In the 1982 movie Annie, billion-aire munitions industrialist Oliver “Daddy” Warbucks arrives in Washington to meet the Roosevelts, whose calls he usually refuses to take. They want his help organizing the New Deal, which he thinks a preposterous scheme with no hope of success. But Warbucks goes for the sake of his ward, Annie—it’s her first chance to see the White House. A musical being a musical, all it takes to melt his heart is Annie’s singing of “Tomorrow,” that anthem of stagestruck preteen girls everywhere, with Franklin and Eleanor.
FDR was certainly on the mind of Little Orphan Annie’s creator, cartoonist Harold Gray, during the 1924–68 run of the strip. He despised FDR and let his comic’s estimated thirty million daily readers know it. Liberals attacked Gray, not only for his views but also for expressing any serious opinion in the comics, a pivotal moment in moving “the funnies” onto more mature ground. In a nice bit of election-year timing, IDW debuts its multivolume Complete Little Orphan Annie, with Will Tomorrow Ever Come? ($40), which covers 1924 to 1927. (Volume 2, The Darkest Hour Is Just Before the Dawn, arrives in October.) This maiden volume gives us a chance to reappraise Gray, one of the most controversial cartoonists of his generation—and, via his career, American conservatism. For as modern conservatism struggles to define itself—if the Bush era’s big-spending, government-empowering, internationally crusading GOP can be called conservative—Gray’s strip about a little orphan girl in a cold, cruel world is the story of where that movement, and modern graphic literature, began.
Harold Lincoln Gray was born January 20, 1894, on his parents’ farm in Kankakee, Illinois, and grew up idolizing his namesake, Lincoln, and Theodore Roosevelt. He worked on the farm until he entered Purdue, and dug ditches to pay the bills. Graduating in 1917, he taught bayoneting in World War I and returned to Illinois to seek work in his chosen field, cartooning. In 1920, he landed a job assisting the Chicago Tribune’s star cartoonist, Sidney Smith. It put Gray on the front lines of a comics revolution. The funnies, at thirty years old, trafficked in comedy and fantasy, with talking animals, wisecracking goofs, and junior sociopaths like the Katzenjammer Kids. With Smith’s family comedy, The Gumps, the Tribune pioneered book-length story lines (serialized daily), cliffhangers, and realistic characterization.
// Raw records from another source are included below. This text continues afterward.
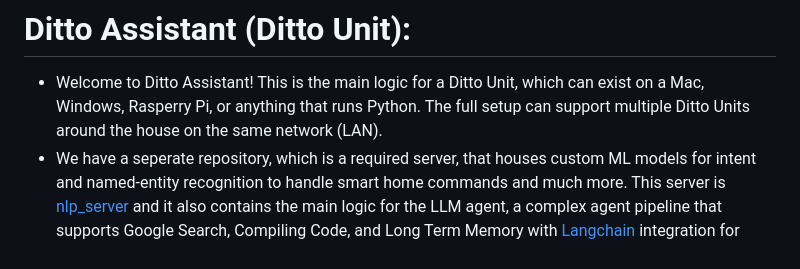
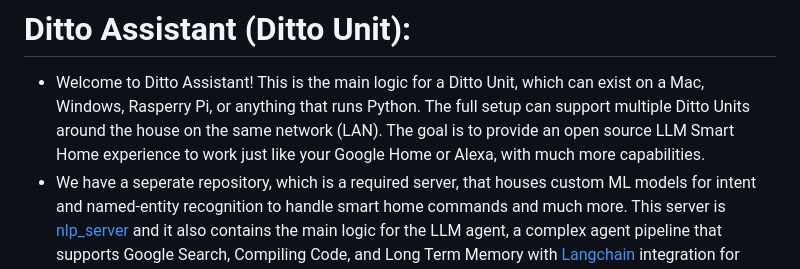
Before and after one commit to ditto-assistant/ditto-app, a Markdown page: README.md, the part around the change. Rendered like a GitHub page.

```diff
--- a/README.md
+++ b/README.md
@@ -1,6 +1,6 @@
 # Ditto Assistant (Ditto Unit):
 - Welcome to Ditto Assistant! This is the main logic for a Ditto Unit, which can exist on a Mac, Windows, Rasperry Pi, or anything that runs Python.
-The full setup can support multiple Ditto Units around the house on the same network (LAN).
+The full setup can support multiple Ditto Units around the house on the same network (LAN). The goal is to provide an open source LLM Smart Home experience to work just like your Google Home or Alexa, with much more capabilities.
 - We have a seperate repository, which is a required server, that houses custom ML models for intent and named-entity recognition to handle smart home commands and much more. This server is [nlp_server](https://github.com/ditto-assistant/nlp_server) and it also contains the main logic for the LLM agent, a complex agent pipeline that supports Google Search, Compiling Code, and Long Term Memory with [Langchain](https://www.langchain.com/) integration for example & memory vector stores per agent.
 - Optionally, and super cool, run our [vision_server](https://github.com/ditto-assistant/vision_server) to give Ditto some eyes! This supports image captioning- see vision server's readme for Image RAG visual and Demo.
 ## Mac / Windows
```
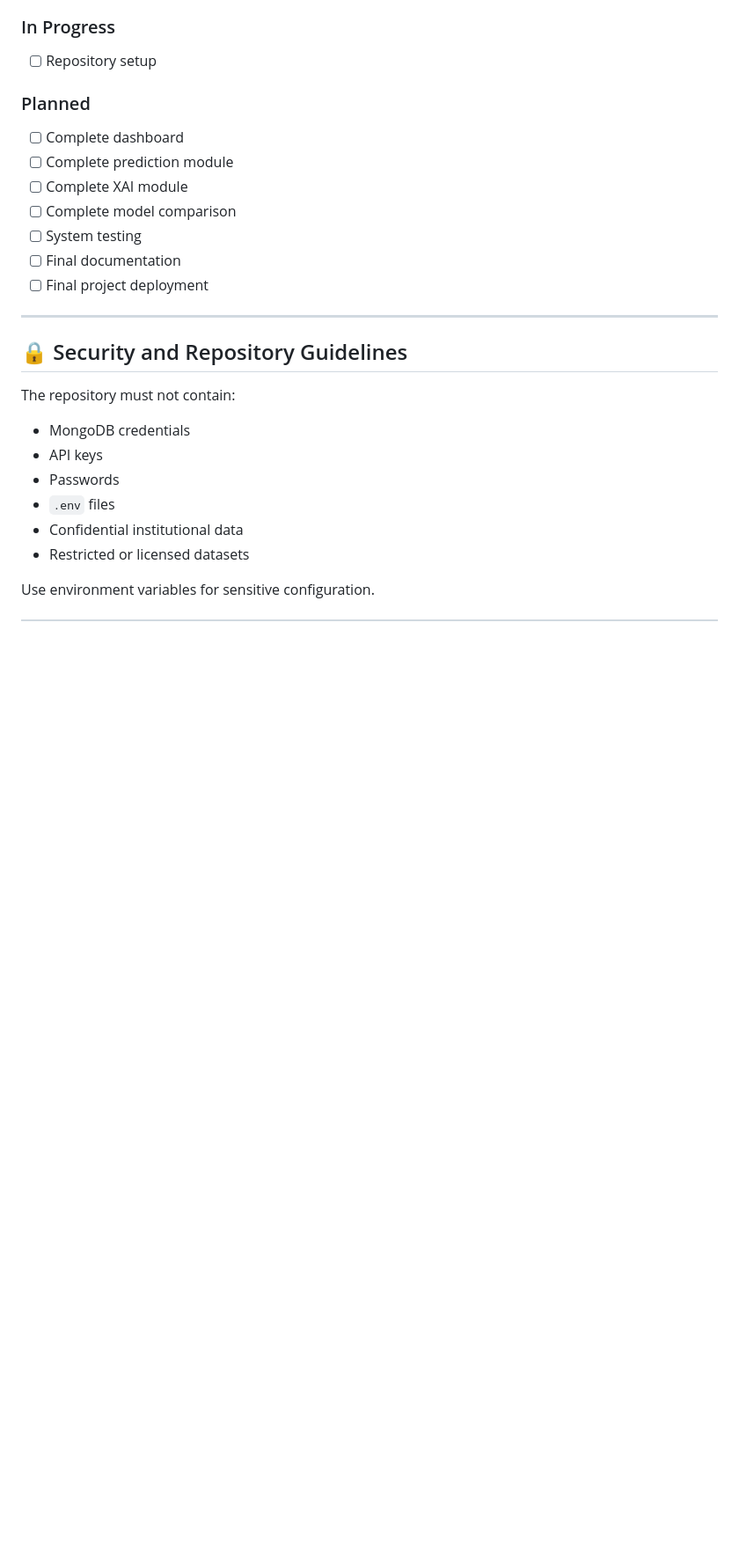
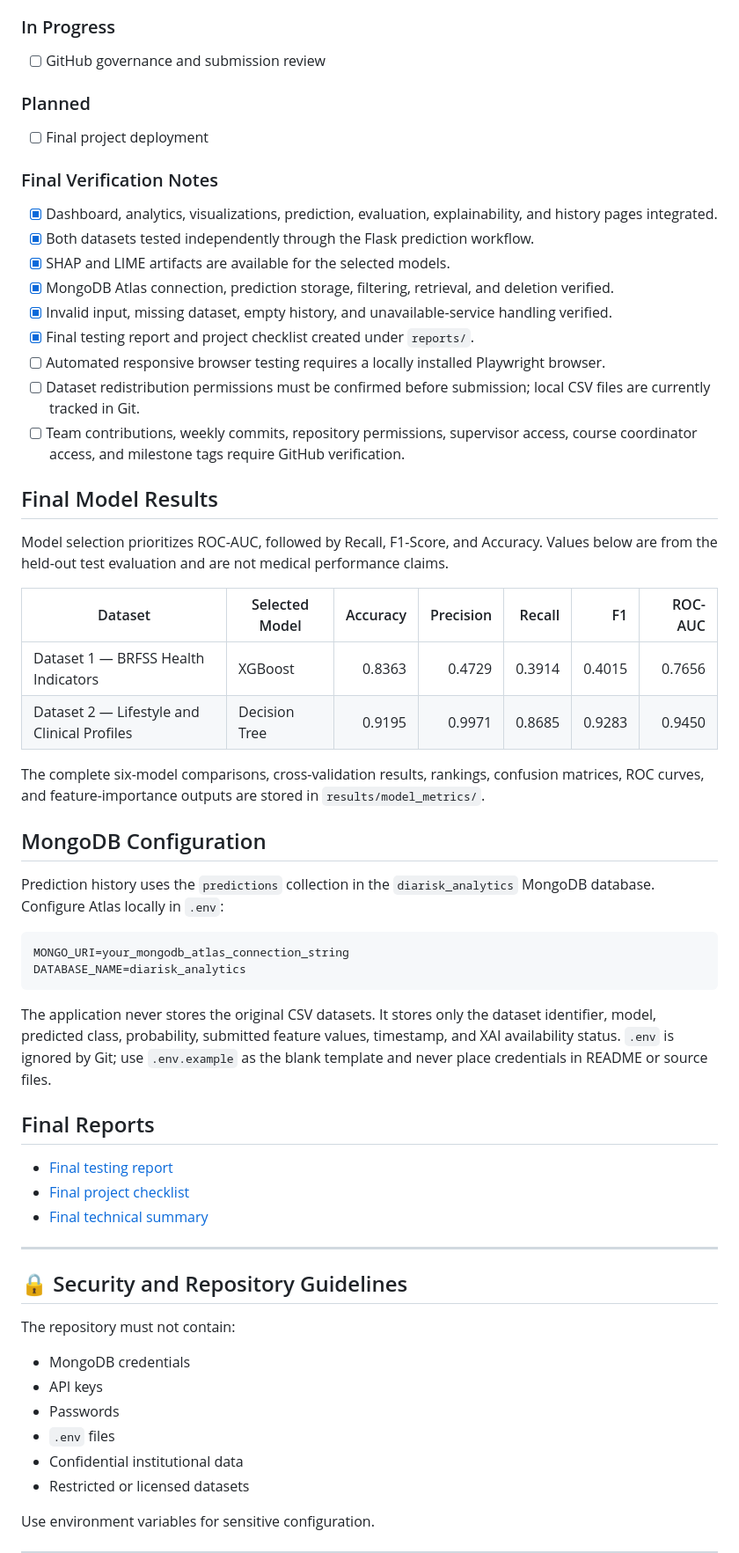
Before and after one commit to pranith2006-boop/KLH-CSE-2026-2027-2420030158-diarisk-analytics, a Markdown page: README.md, the part around the change. Shown at 88% size. Drawn GitHub-style; blank space fills up the shorter version.

````diff
--- a/README.md
+++ b/README.md
@@ -392,17 +392,51 @@ MongoDB Prediction History
 
 ### In Progress
 
-* [ ] Repository setup
+* [ ] GitHub governance and submission review
 
 ### Planned
 
-* [ ] Complete dashboard
-* [ ] Complete prediction module
-* [ ] Complete XAI module
-* [ ] Complete model comparison
-* [ ] System testing
-* [ ] Final documentation
 * [ ] Final project deployment
+
+### Final Verification Notes
+
+* [x] Dashboard, analytics, visualizations, prediction, evaluation, explainability, and history pages integrated.
+* [x] Both datasets tested independently through the Flask prediction workflow.
+* [x] SHAP and LIME artifacts are available for the selected models.
+* [x] MongoDB Atlas connection, prediction storage, filtering, retrieval, and deletion verified.
+* [x] Invalid input, missing dataset, empty history, and unavailable-service handling verified.
+* [x] Final testing report and project checklist created under `reports/`.
+* [ ] Automated responsive browser testing requires a locally installed Playwright browser.
+* [ ] Dataset redistribution permissions must be confirmed before submission; local CSV files are currently tracked in Git.
+* [ ] Team contributions, weekly commits, repository permissions, supervisor access, course coordinator access, and milestone tags require GitHub verification.
+
+## Final Model Results
+
+Model selection prioritizes ROC-AUC, followed by Recall, F1-Score, and Accuracy. Values below are from the held-out test evaluation and are not medical performance claims.
+
+| Dataset | Selected Model | Accuracy | Precision | Recall | F1 | ROC-AUC |
+| --- | --- | ---: | ---: | ---: | ---: | ---: |
+| Dataset 1 — BRFSS Health Indicators | XGBoost | 0.8363 | 0.4729 | 0.3914 | 0.4015 | 0.7656 |
+| Dataset 2 — Lifestyle and Clinical Profiles | Decision Tree | 0.9195 | 0.9971 | 0.8685 | 0.9283 | 0.9450 |
+
+The complete six-model comparisons, cross-validation results, rankings, confusion matrices, ROC curves, and feature-importance outputs are stored in `results/model_metrics/`.
+
+## MongoDB Configuration
+
+Prediction history uses the `predictions` collection in the `diarisk_analytics` MongoDB database. Configure Atlas locally in `.env`:
+
+```env
+MONGO_URI=your_mongodb_atlas_connection_string
+DATABASE_NAME=diarisk_analytics
+```
+
+The application never stores the original CSV datasets. It stores only the dataset identifier, model, predicted class, probability, submitted feature values, timestamp, and XAI availability status. `.env` is ignored by Git; use `.env.example` as the blank template and never place credentials in README or source files.
+
+## Final Reports
+
+* [Final testing report](reports/progress/final_testing_report.md)
+* [Final project checklist](reports/final/final_project_checklist.md)
+* [Final technical summary](reports/final/final_technical_summary.md)
 
 ---
 
````
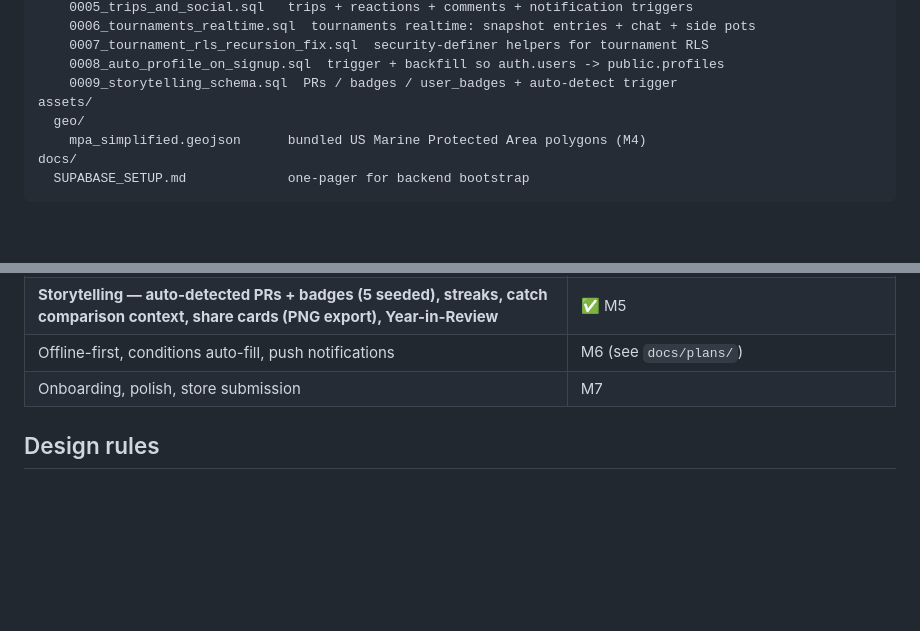
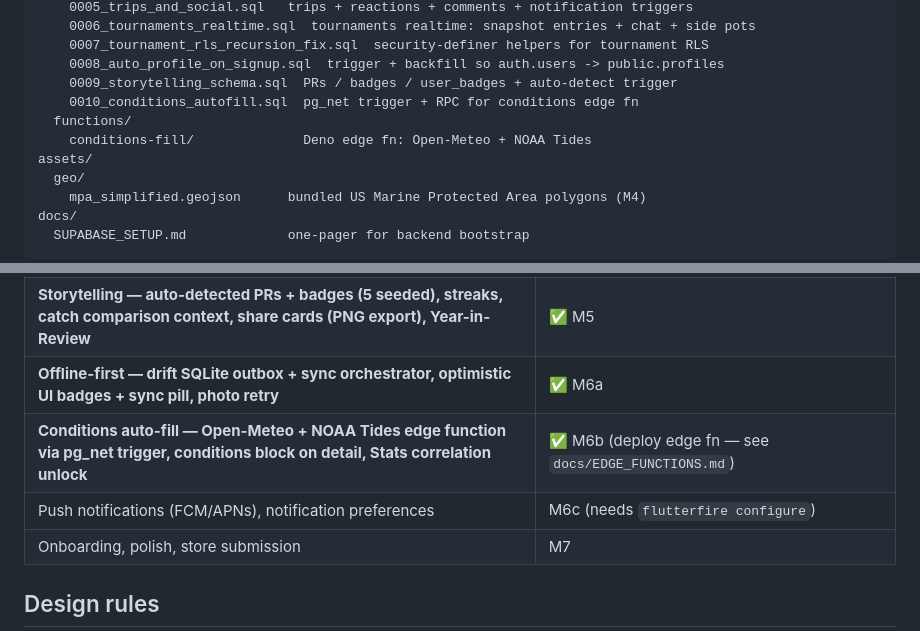
Before and after one commit to joseBunshin/FishingwithFriends, a Markdown page: README.md, 2 parts joined by grey strips. GitHub-like rendering; blank space fills up the shorter version.

```diff
--- a/README.md
+++ b/README.md
@@ -64,6 +64,9 @@ supabase/
     0007_tournament_rls_recursion_fix.sql  security-definer helpers for tournament RLS
     0008_auto_profile_on_signup.sql  trigger + backfill so auth.users -> public.profiles
     0009_storytelling_schema.sql  PRs / badges / user_badges + auto-detect trigger
+    0010_conditions_autofill.sql  pg_net trigger + RPC for conditions edge fn
+  functions/
+    conditions-fill/              Deno edge fn: Open-Meteo + NOAA Tides
 assets/
   geo/
     mpa_simplified.geojson      bundled US Marine Protected Area polygons (M4)
@@ -93,7 +96,9 @@ Each feature folder uses a `data / domain / presentation` split as it grows.
 | **Catch Map — flutter_map + OSM, own/friend pins, heatmap toggle, Secret Spot suppression, NOAA MPA awareness** | ✅ M4 |
 | **Stats deepening — time-of-day heatmap, vs-friends comparison, conditions correlation placeholder** | ✅ M4 |
 | **Storytelling — auto-detected PRs + badges (5 seeded), streaks, catch comparison context, share cards (PNG export), Year-in-Review** | ✅ M5 |
-| Offline-first, conditions auto-fill, push notifications | M6 (see `docs/plans/`) |
+| **Offline-first — drift SQLite outbox + sync orchestrator, optimistic UI badges + sync pill, photo retry** | ✅ M6a |
+| **Conditions auto-fill — Open-Meteo + NOAA Tides edge function via pg_net trigger, conditions block on detail, Stats correlation unlock** | ✅ M6b (deploy edge fn — see `docs/EDGE_FUNCTIONS.md`) |
+| Push notifications (FCM/APNs), notification preferences | M6c (needs `flutterfire configure`) |
 | Onboarding, polish, store submission | M7 |
 
 ## Design rules
```
Also changed, not shown: docs/solutions/2026-05-01-conditions-pg-net-async.md (added, +55 -0 lines), docs/solutions/2026-05-01-offline-first-queue.md (added, +59 -0 lines).
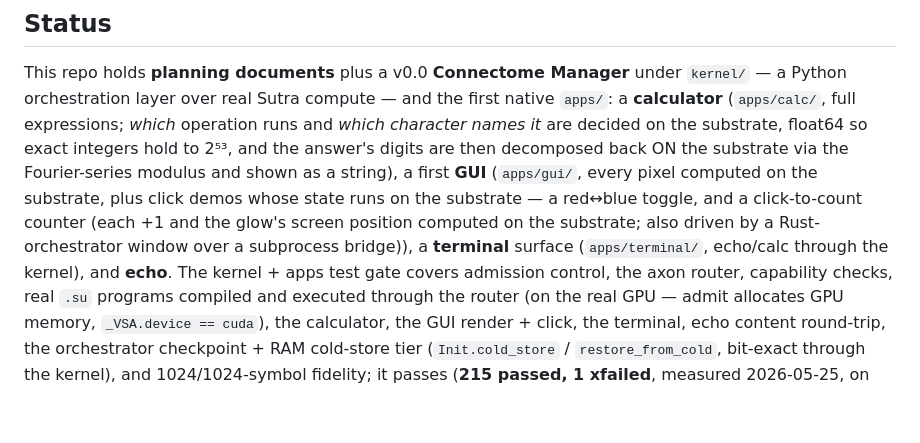
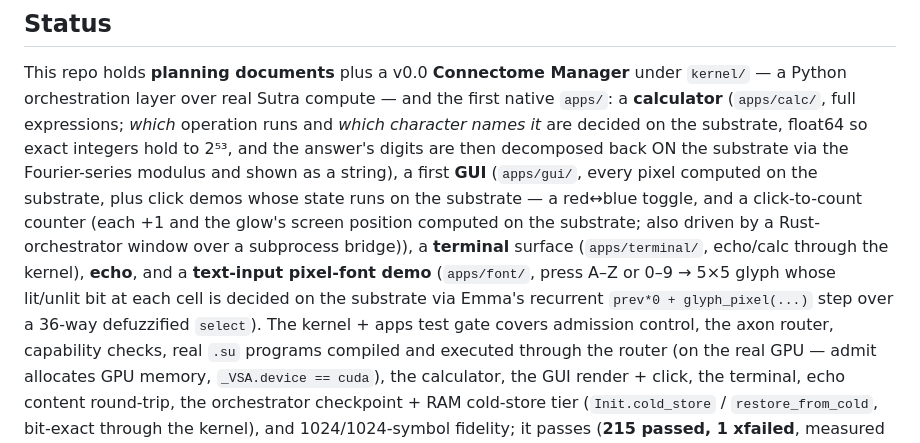
Before and after one commit to EmmaLeonhart/Yantra, a Markdown page: README.md, the part around the change. Rendered like a GitHub page; blank space fills up the shorter version.

Commit message:
README: mention apps/font in the Status apps inventory
The Status paragraph lists every native app shipped today; add the new
text-input pixel-font demo to that list now that the work landed.

Co-Authored-By: Claude Opus 4.7 (1M context) <noreply@anthropic.com>

```diff
--- a/README.md
+++ b/README.md
@@ -56,7 +56,7 @@ integers hold to 2⁵³, and the answer's digits are then decomposed back ON the
 Fourier-series modulus and shown as a string), a first **GUI** (`apps/gui/`, every pixel
 computed on the substrate, plus click demos whose state runs on the substrate — a red↔blue toggle, and
 a click-to-count counter (each +1 and the glow's screen position computed on the substrate; also driven by a Rust-orchestrator window over a subprocess bridge)), a **terminal** surface (`apps/terminal/`,
-echo/calc through the kernel), and **echo**. The kernel + apps test gate
+echo/calc through the kernel), **echo**, and a **text-input pixel-font demo** (`apps/font/`, press A–Z or 0–9 → 5×5 glyph whose lit/unlit bit at each cell is decided on the substrate via Emma's recurrent `prev*0 + glyph_pixel(...)` step over a 36-way defuzzified `select`). The kernel + apps test gate
 covers admission control, the axon router, capability checks, real `.su`
 programs compiled and executed through the router (on the real GPU —
 admit allocates GPU memory, `_VSA.device == cuda`), the calculator, the
```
Like postwar movies, which were expanding from shorts to features, the medium’s novelty had worn off, and fans wanted something more.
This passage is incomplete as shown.